“Sometimes, the result doesn’t go your way,” Letang said. “It’s easy to get rattled and go off track, but I think that knowing we have a lot of older guys who have been through that type of stuff, you just keep your composure. If you play the right way, eventually, it’s going to get rewarded.”

How do vets like Letang and Crosby and Evgeni Malkin express that notion to teammates whose careers still are in the early stages?

“Do we have any younger guys?” Letang said, smiling.

Precisely what goes on behind locker-room doors is hard to say, but the Pittsburgh Penguins don’t seem to have a player who’s inclined to flip over a table or deliver a fiery speech in an effort to prod the team out of a stretch like the one the Penguins currently are enduring.

“I don’t think you have to say something,” Letang said. “I think you just have to keep playing the same way, and let your actions speak for themselves.”

So far, Crosby said, there’s been no reason to verbalize any concerns about how the Penguins are approaching their work.

“We’re all just trying to stay positive,” he said. “If we feel like our mindset or our attitude is slipping, it’s something you have to address at that point.

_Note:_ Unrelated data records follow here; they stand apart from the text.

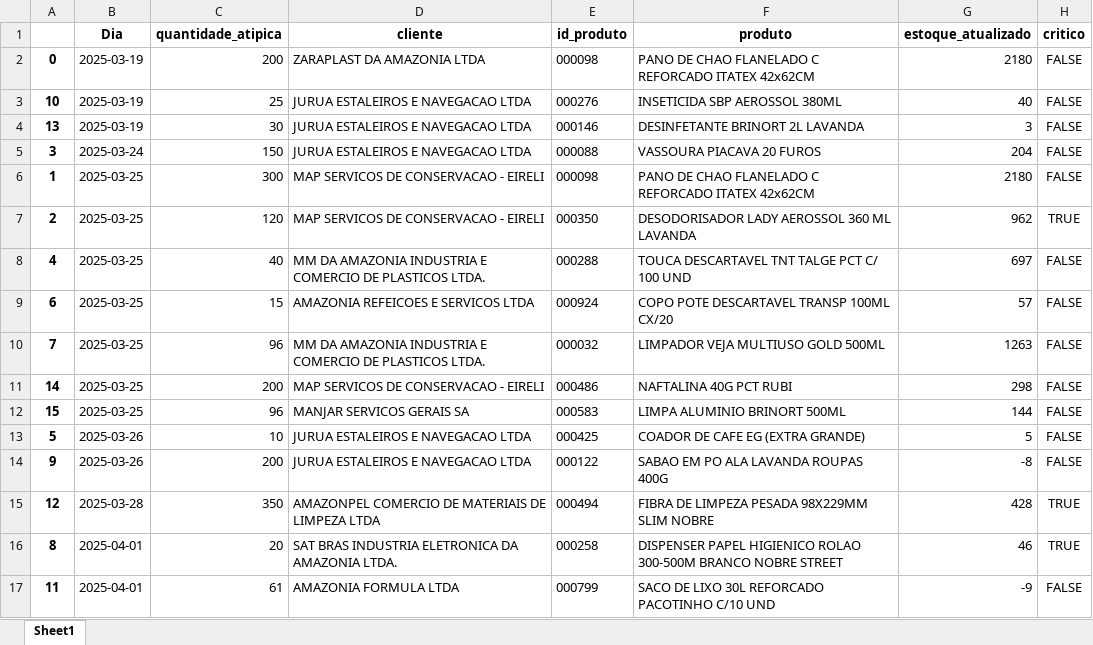
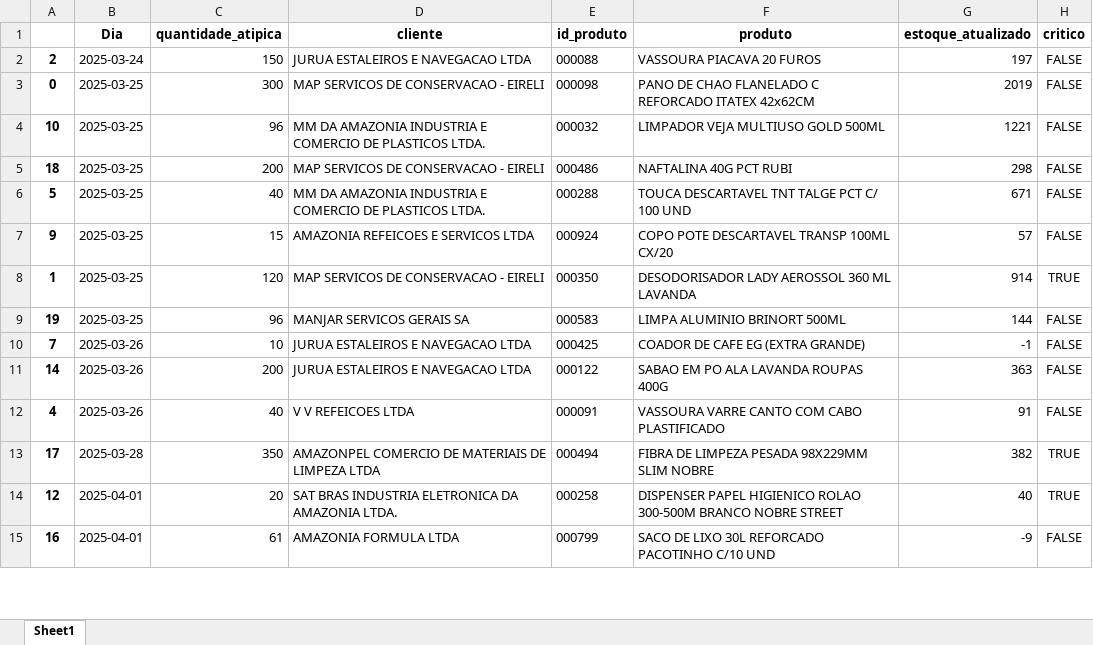
Before and after one commit to maloka-ai/poc-dashboard, an Excel workbook: dados/ADD/Dados_ADD_PF/vendas_atipicas_atual.xlsx, sheet Sheet1, drawn as a sheet; only a part is shown; values as stored, in another font and other column widths than the file's, no borders; removed rows and columns are numbered as before the commit, all else as after; the diff covers the shown part only; the diff names each change by its address in the sheet, - before the commit and + after, or states it on an @@ line.

```diff
--- a/dados/ADD/Dados_ADD_PF/vendas_atipicas_atual.xlsx (sheet Sheet1)
+++ b/dados/ADD/Dados_ADD_PF/vendas_atipicas_atual.xlsx (sheet Sheet1)
+row 2: 2 | 2025-03-24 | 150 | JURUA ESTALEIROS E NAVEGACAO LTDA | 000088 | VASSOURA PIACAVA 20 FUROS | 197 | FALSE
-B3:B4 (Dia): 2025-03-19
+B3:B4 (Dia): 2025-03-25
-C3 (quantidade_atipica): 200
+C3 (quantidade_atipica): 300
-D3 (cliente): ZARAPLAST DA AMAZONIA LTDA
+D3 (cliente): MAP SERVICOS DE CONSERVACAO - EIRELI
-G3 (estoque_atualizado): 2180
+G3 (estoque_atualizado): 2019
-C4 (quantidade_atipica): 25
+C4 (quantidade_atipica): 96
-D4 (cliente): JURUA ESTALEIROS E NAVEGACAO LTDA
+D4 (cliente): MM DA AMAZONIA INDUSTRIA E COMERCIO DE PLASTICOS LTDA.
-E4 (id_produto): 000276
+E4 (id_produto): 000032
-F4 (produto): INSETICIDA SBP AEROSSOL 380ML
+F4 (produto): LIMPADOR VEJA MULTIUSO GOLD 500ML
-G4 (estoque_atualizado): 40
+G4 (estoque_atualizado): 1221
-row 4: 13 | 2025-03-19 | 30 | JURUA ESTALEIROS E NAVEGACAO LTDA | 000146 | DESINFETANTE BRINORT 2L LAVANDA | 3 | FALSE
-row 5: 3 | 2025-03-24 | 150 | JURUA ESTALEIROS E NAVEGACAO LTDA | 000088 | VASSOURA PIACAVA 20 FUROS | 204 | FALSE
-row 6: 1 | 2025-03-25 | 300 | MAP SERVICOS DE CONSERVACAO - EIRELI | 000098 | PANO DE CHAO FLANELADO C REFORCADO ITATEX 42x62CM | 2180 | FALSE
-row 7: 2 | 2025-03-25 | 120 | MAP SERVICOS DE CONSERVACAO - EIRELI | 000350 | DESODORISADOR LADY AEROSSOL 360 ML LAVANDA | 962 | TRUE
+row 5: 18 | 2025-03-25 | 200 | MAP SERVICOS DE CONSERVACAO - EIRELI | 000486 | NAFTALINA 40G PCT RUBI | 298 | FALSE
-A6: 4
+A6: 5
-G6 (estoque_atualizado): 697
+G6 (estoque_atualizado): 671
-A7: 6
+A7: 9
-row 10: 7 | 2025-03-25 | 96 | MM DA AMAZONIA INDUSTRIA E COMERCIO DE PLASTICOS LTDA. | 000032 | LIMPADOR VEJA MULTIUSO GOLD 500ML | 1263 | FALSE
-row 11: 14 | 2025-03-25 | 200 | MAP SERVICOS DE CONSERVACAO - EIRELI | 000486 | NAFTALINA 40G PCT RUBI | 298 | FALSE
+row 8: 1 | 2025-03-25 | 120 | MAP SERVICOS DE CONSERVACAO - EIRELI | 000350 | DESODORISADOR LADY AEROSSOL 360 ML LAVANDA | 914 | TRUE
-A9: 15
+A9: 19
-A10: 5
+A10: 7
-G10 (estoque_atualizado): 5
+G10 (estoque_atualizado): -1
-A11: 9
+A11: 14
-G11 (estoque_atualizado): -8
+G11 (estoque_atualizado): 363
+row 12: 4 | 2025-03-26 | 40 | V V REFEICOES LTDA | 000091 | VASSOURA VARRE CANTO COM CABO PLASTIFICADO | 91 | FALSE
-A13: 12
+A13: 17
-G13 (estoque_atualizado): 428
+G13 (estoque_atualizado): 382
-A14: 8
+A14: 12
-G14 (estoque_atualizado): 46
+G14 (estoque_atualizado): 40
-A15: 11
+A15: 16
```
Also changed, not shown: 6 added rows elsewhere in this sheet, dados/ADD/Dados_ADD_PF/relatorio_produtos.xlsx.
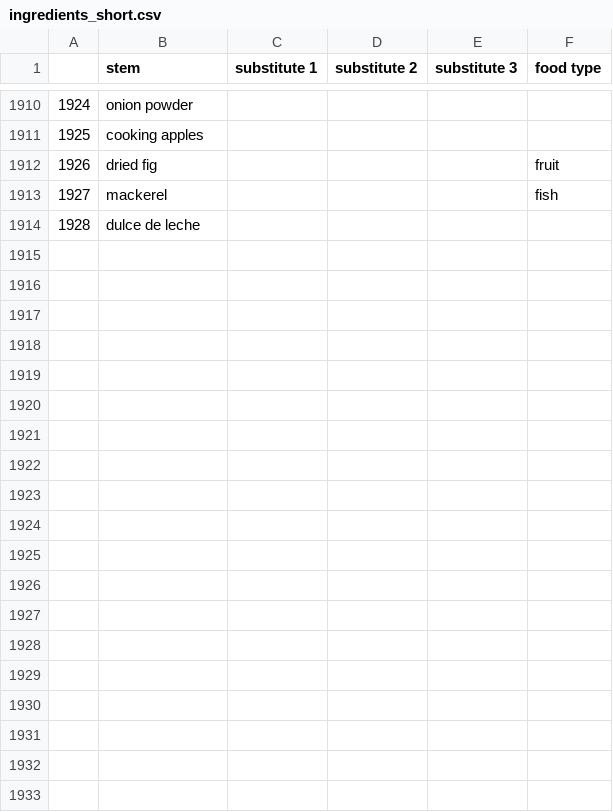
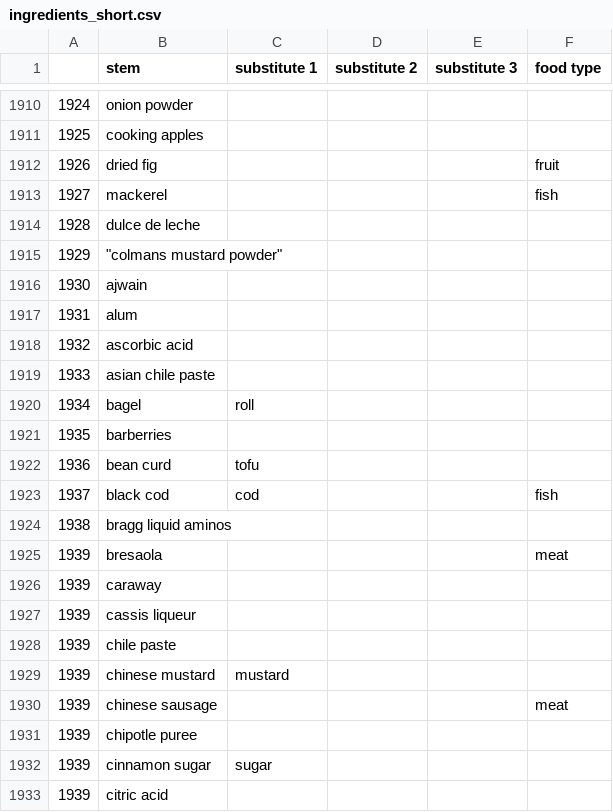
Before and after one commit to cgutwein/grocery-and-meal-assistant, a CSV file: python/data/ingredients_short.csv, drawn as a sheet; only a part is shown, gaps mark what is left out; the diff covers the shown part only.

Commit message:
Update data.csv and ingredients_short.csv

```diff
--- a/python/data/ingredients_short.csv
+++ b/python/data/ingredients_short.csv
@@ -1914 +1914,20 @@
 1928,dulce de leche,,,,
+1929,"""colmans mustard powder""",,,,
+1930,ajwain,,,,
+1931,alum,,,,
+1932,ascorbic acid,,,,
+1933,asian chile paste,,,,
+1934,bagel,roll,,,
+1935,barberries,,,,
+1936,bean curd,tofu,,,
+1937,black cod,cod,,,fish
+1938,bragg liquid aminos,,,,
+1939,bresaola,,,,meat
+1939,caraway,,,,
+1939,cassis liqueur,,,,
+1939,chile paste,,,,
+1939,chinese mustard,mustard,,,
+1939,chinese sausage,,,,meat
+1939,chipotle puree,,,,
+1939,cinnamon sugar,sugar,,,
+1939,citric acid,,,,
```
Also changed, not shown: 42 added rows and 3 edited cells elsewhere in this file.
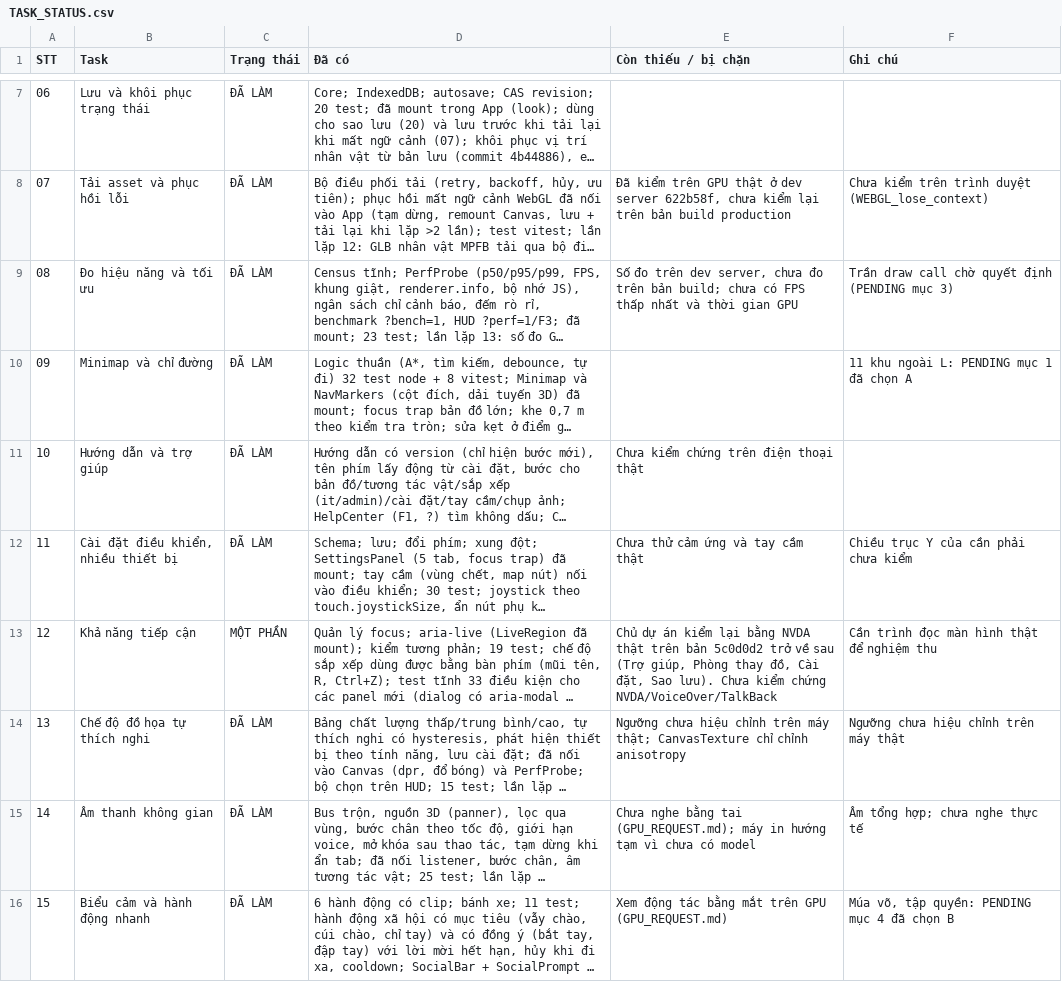
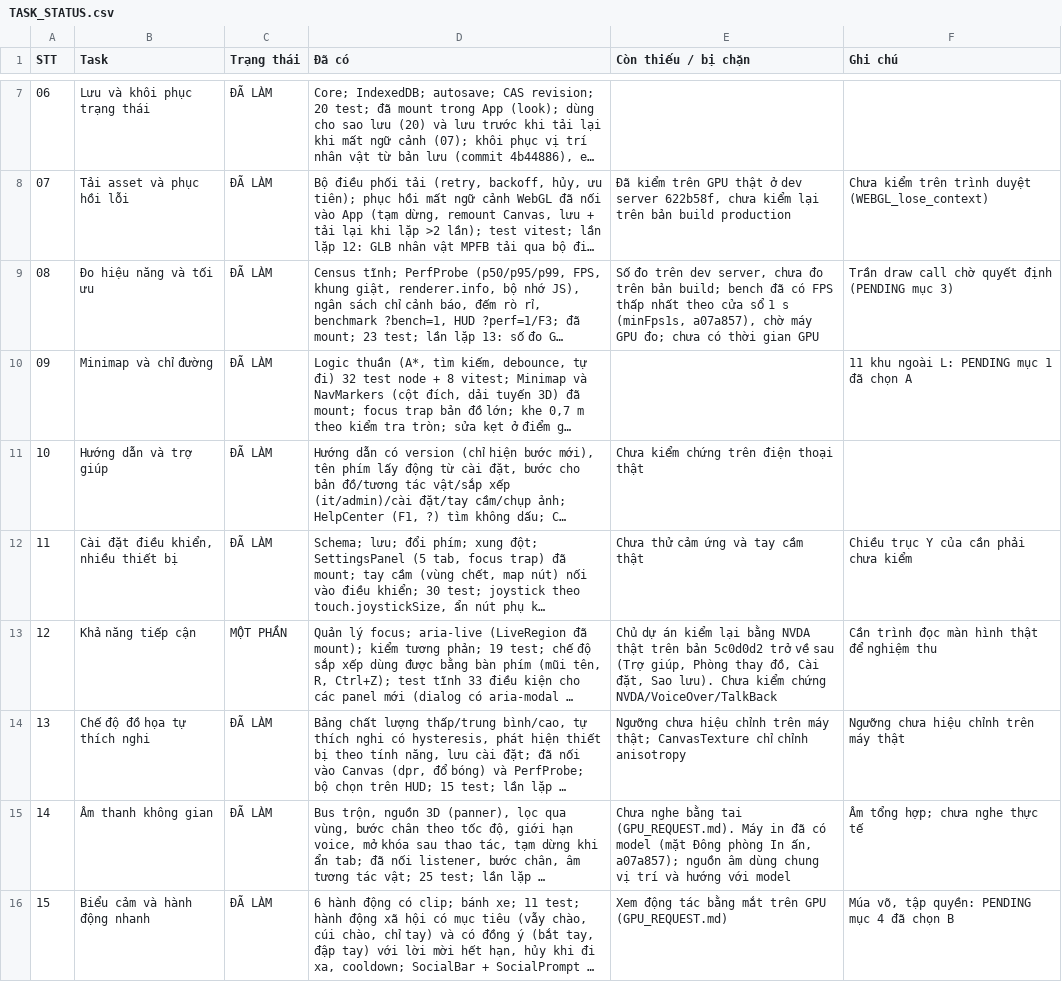
Before and after one commit to thangdvt1997/gpb-tool, a CSV file: docs/design/TASK_STATUS.csv, drawn as a sheet; only a part is shown, gaps mark what is left out; long unchanged cells end in …; the diff names each change by its address in the sheet, - before the commit and + after, or states it on an @@ line.

```diff
--- a/docs/design/TASK_STATUS.csv
+++ b/docs/design/TASK_STATUS.csv
-E9 (Còn thiếu / bị chặn): …bản build; chưa có FPS thấp nhất và thời gian…
+E9 (Còn thiếu / bị chặn): …bản build; bench đã có FPS thấp nhất theo cửa sổ 1 s (minFps1s, a07a857), chờ máy GPU đo; chưa có thời gian…
-E15 (Còn thiếu / bị chặn): …bằng tai (GPU_REQUEST.md); máy in hướng tạm vì chưa có model
+E15 (Còn thiếu / bị chặn): …bằng tai (GPU_REQUEST.md). Máy in đã có model (mặt Đông phòng In ấn, a07a857); nguồn âm dùng chung vị trí và hướng với model
```
Also changed, not shown: 3 other files.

But I think we’ve had the right mindset. It’s discouraging. The last few games haven’t gone our way. We’ve felt like we did some good things. I don’t see anyone feeling sorry for themselves.”

That doesn’t mean they’re dodging responsibility for the issues the Penguins are having.

While meeting with the media after the Anaheim game, goaltender Tristan Jarry and center Evgeni Malkin both held themselves accountable for the defeat.

“We’re all taking ownership and responsibility for where we’re at,” Mike Sullivan said.

Similarly, he added that, while Crosby is the Pittsburgh Penguins’ captain and “heartbeat,” no individual is responsible for guiding the team out of its rut.

“I’ve never been one to believe that it’s on any one person or any one player,” Sullivan said. “It’s on all of us.”

So is helping the Penguins to climb out of last place in the Eastern Conference, because virtually every aspect of their game can be improved.

A sampling:

*** They are allowing 3.22 goals per game, good for 25th place in the NHL rankings.

*** The power play has failed to score in seven of the first nine games.

*** Despite having a handful of elite offensive talents, the Penguins are scoring on just 8.1 percent of their shots, the league’s 10th-lowest figure.

*** The fourth line, which has Noel Acciari between Matt Nieto and Jeff Carter, does not have a goal in 27 man-games.

Nonetheless, the Penguins appear to be convinced that, if not for some untimely lapses and letdowns — and a little misfortune — their record would be significantly better.

“To be honest, I don’t think we’ve played bad,” Letang said. “We’ve played, most of the time, a pretty good hockey game, but sometimes, the result doesn’t go your way.”

The results are what ultimately matter most, of course, and the onus is on the Pittsburgh Penguins to begin collecting victories when they open a three-game road trip Saturday night in San Jose.

“It definitely needs to be sooner than later,” Graves said. “We’re trying to right the ship here.”

And there’s no denying that.